**TRY IT**
In the data that follows, every line containing the word "plants" should be returned.

-- THE INPUT follows --

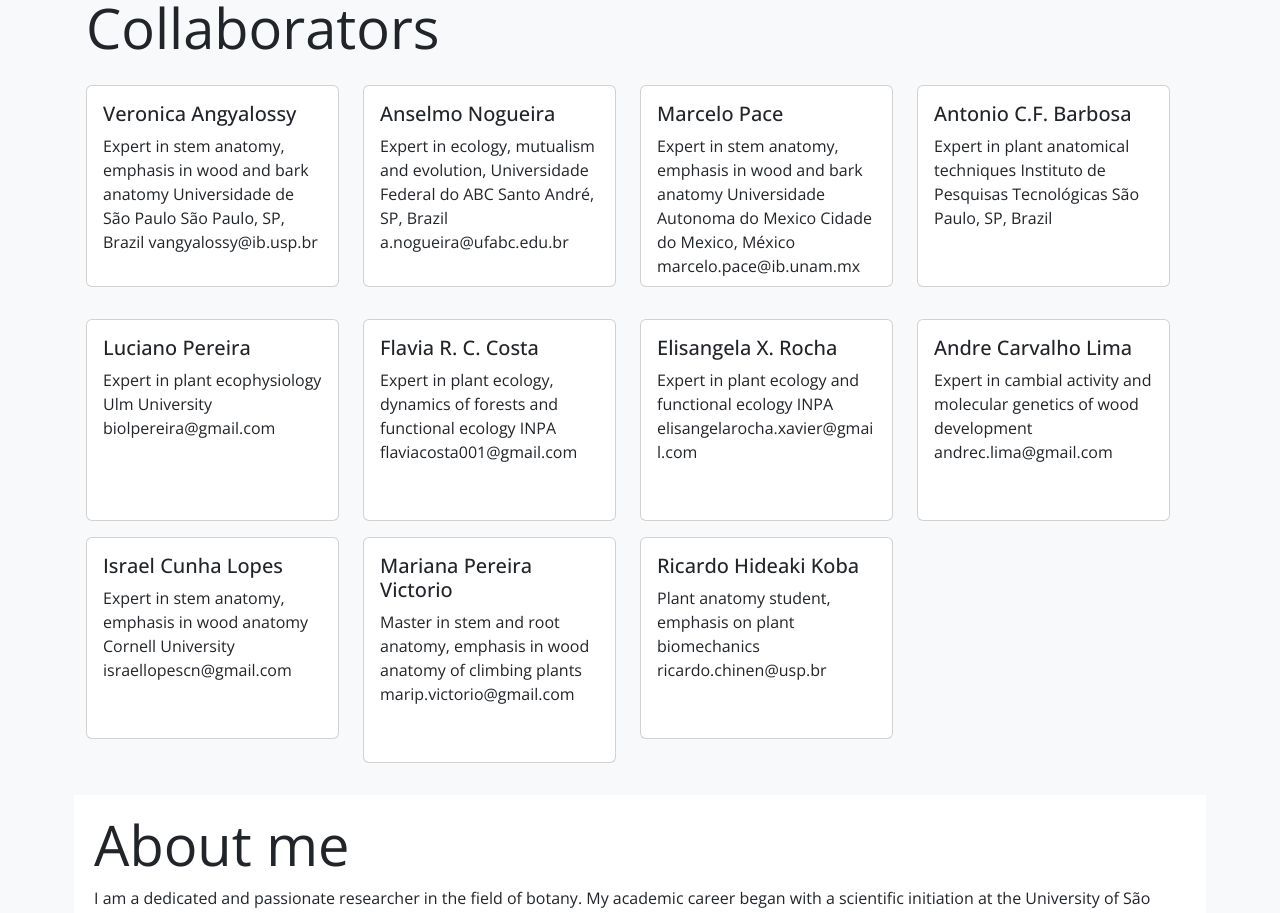
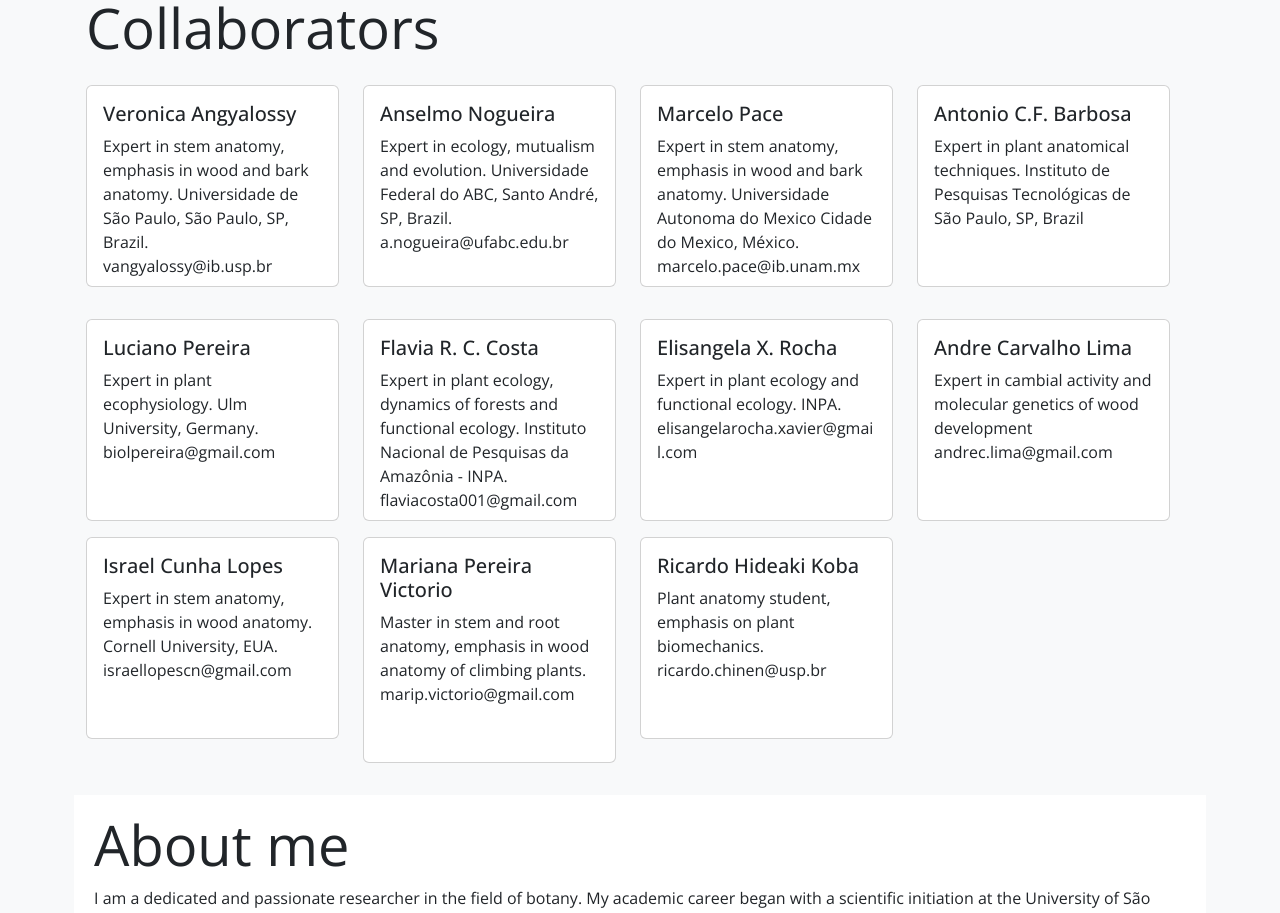
Before and after one commit to iangerolamo/angular-responsive-website, an Angular app: page /home in a window 1280 px wide. Shown: the part 3560-4473 px from the top of the page. Built offline with nearby package versions, Linux system fonts and the light colour scheme.

Commit message:
Atualizar o home.component.html

```diff
--- a/src/app/pages/home/home.component.html
+++ b/src/app/pages/home/home.component.html
@@ -732,8 +732,8 @@
                 <div class="card-body">
                   <h5 class="card-title">Veronica Angyalossy</h5>
                   <p class="card-text2 text-justify">
-                    Expert in stem anatomy, emphasis in wood and bark anatomy
-                    Universidade de São Paulo São Paulo, SP, Brazil
+                    Expert in stem anatomy, emphasis in wood and bark anatomy.
+                    Universidade de São Paulo, São Paulo, SP, Brazil.
                     vangyalossy@ib.usp.br
                   </p>
                 </div>
@@ -749,8 +749,8 @@
                 <div class="card-body">
                   <h5 class="card-title">Anselmo Nogueira</h5>
                   <p class="card-text2">
-                    Expert in ecology, mutualism and evolution, Universidade
-                    Federal do ABC Santo André, SP, Brazil
+                    Expert in ecology, mutualism and evolution. Universidade
+                    Federal do ABC, Santo André, SP, Brazil.
                     a.nogueira@ufabc.edu.br
                   </p>
                 </div>
@@ -766,8 +766,8 @@
                 <div class="card-body">
                   <h5 class="card-title">Marcelo Pace</h5>
                   <p class="card-text2">
-                    Expert in stem anatomy, emphasis in wood and bark anatomy
-                    Universidade Autonoma do Mexico Cidade do Mexico, México
+                    Expert in stem anatomy, emphasis in wood and bark anatomy.
+                    Universidade Autonoma do Mexico Cidade do Mexico, México.
                     marcelo.pace@ib.unam.mx
                   </p>
                 </div>
@@ -783,8 +783,8 @@
                 <div class="card-body">
                   <h5 class="card-title">Antonio C.F. Barbosa</h5>
                   <p class="card-text2">
-                    Expert in plant anatomical techniques Instituto de Pesquisas
-                    Tecnológicas São Paulo, SP, Brazil
+                    Expert in plant anatomical techniques. Instituto de Pesquisas
+                    Tecnológicas de São Paulo, SP, Brazil
                   </p>
                 </div>
               </div>
@@ -802,7 +802,7 @@
                 <div class="card-body">
                   <h5 class="card-title">Luciano Pereira</h5>
                   <p class="card-text2 text-justify">
-                    Expert in plant ecophysiology Ulm University
+                    Expert in plant ecophysiology. Ulm University, Germany.
                     biolpereira@gmail.com
                   </p>
                 </div>
@@ -819,7 +819,7 @@
                   <h5 class="card-title">Flavia R. C. Costa</h5>
                   <p class="card-text2">
                     Expert in plant ecology, dynamics of forests and functional
-                    ecology INPA flaviacosta001@gmail.com
+                    ecology. Instituto Nacional de Pesquisas da Amazônia - INPA. flaviacosta001@gmail.com
                   </p>
                 </div>
               </div>
@@ -834,7 +834,7 @@
                 <div class="card-body">
                   <h5 class="card-title">Elisangela X. Rocha</h5>
                   <p class="card-text2">
-                    Expert in plant ecology and functional ecology INPA
+                    Expert in plant ecology and functional ecology. INPA.
                     elisangelarocha.xavier@gmail.com
                   </p>
                 </div>
@@ -868,8 +868,8 @@
                   <h5 class="card-title">Israel Cunha Lopes
                   </h5>
                   <p class="card-text2">
-                    Expert in stem anatomy, emphasis in wood anatomy
-Cornell University
+                    Expert in stem anatomy, emphasis in wood anatomy.
+Cornell University, EUA.
 israellopescn@gmail.com
 
                   </p>
@@ -887,7 +887,7 @@ israellopescn@gmail.com
                 <div class="card-body">
                   <h5 class="card-title">Mariana Pereira Victorio</h5>
                   <p class="card-text2">
-                    Master in stem and root  anatomy, emphasis in wood anatomy of climbing plants
+                    Master in stem and root  anatomy, emphasis in wood anatomy of climbing plants.
 marip.victorio@gmail.com
 
                   </p>
@@ -906,7 +906,7 @@ marip.victorio@gmail.com
                   <h5 class="card-title">Ricardo Hideaki Koba
                   </h5>
                   <p class="card-text2">
-                    Plant anatomy student, emphasis on plant biomechanics
+                    Plant anatomy student, emphasis on plant biomechanics.
 ricardo.chinen@usp.br
 
                   </p>
```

-- THE INPUT concluded --

**RESPONSE TO THE EXERCISE**
-                    Master in stem and root  anatomy, emphasis in wood anatomy of climbing plants
+                    Master in stem and root  anatomy, emphasis in wood anatomy of climbing plants.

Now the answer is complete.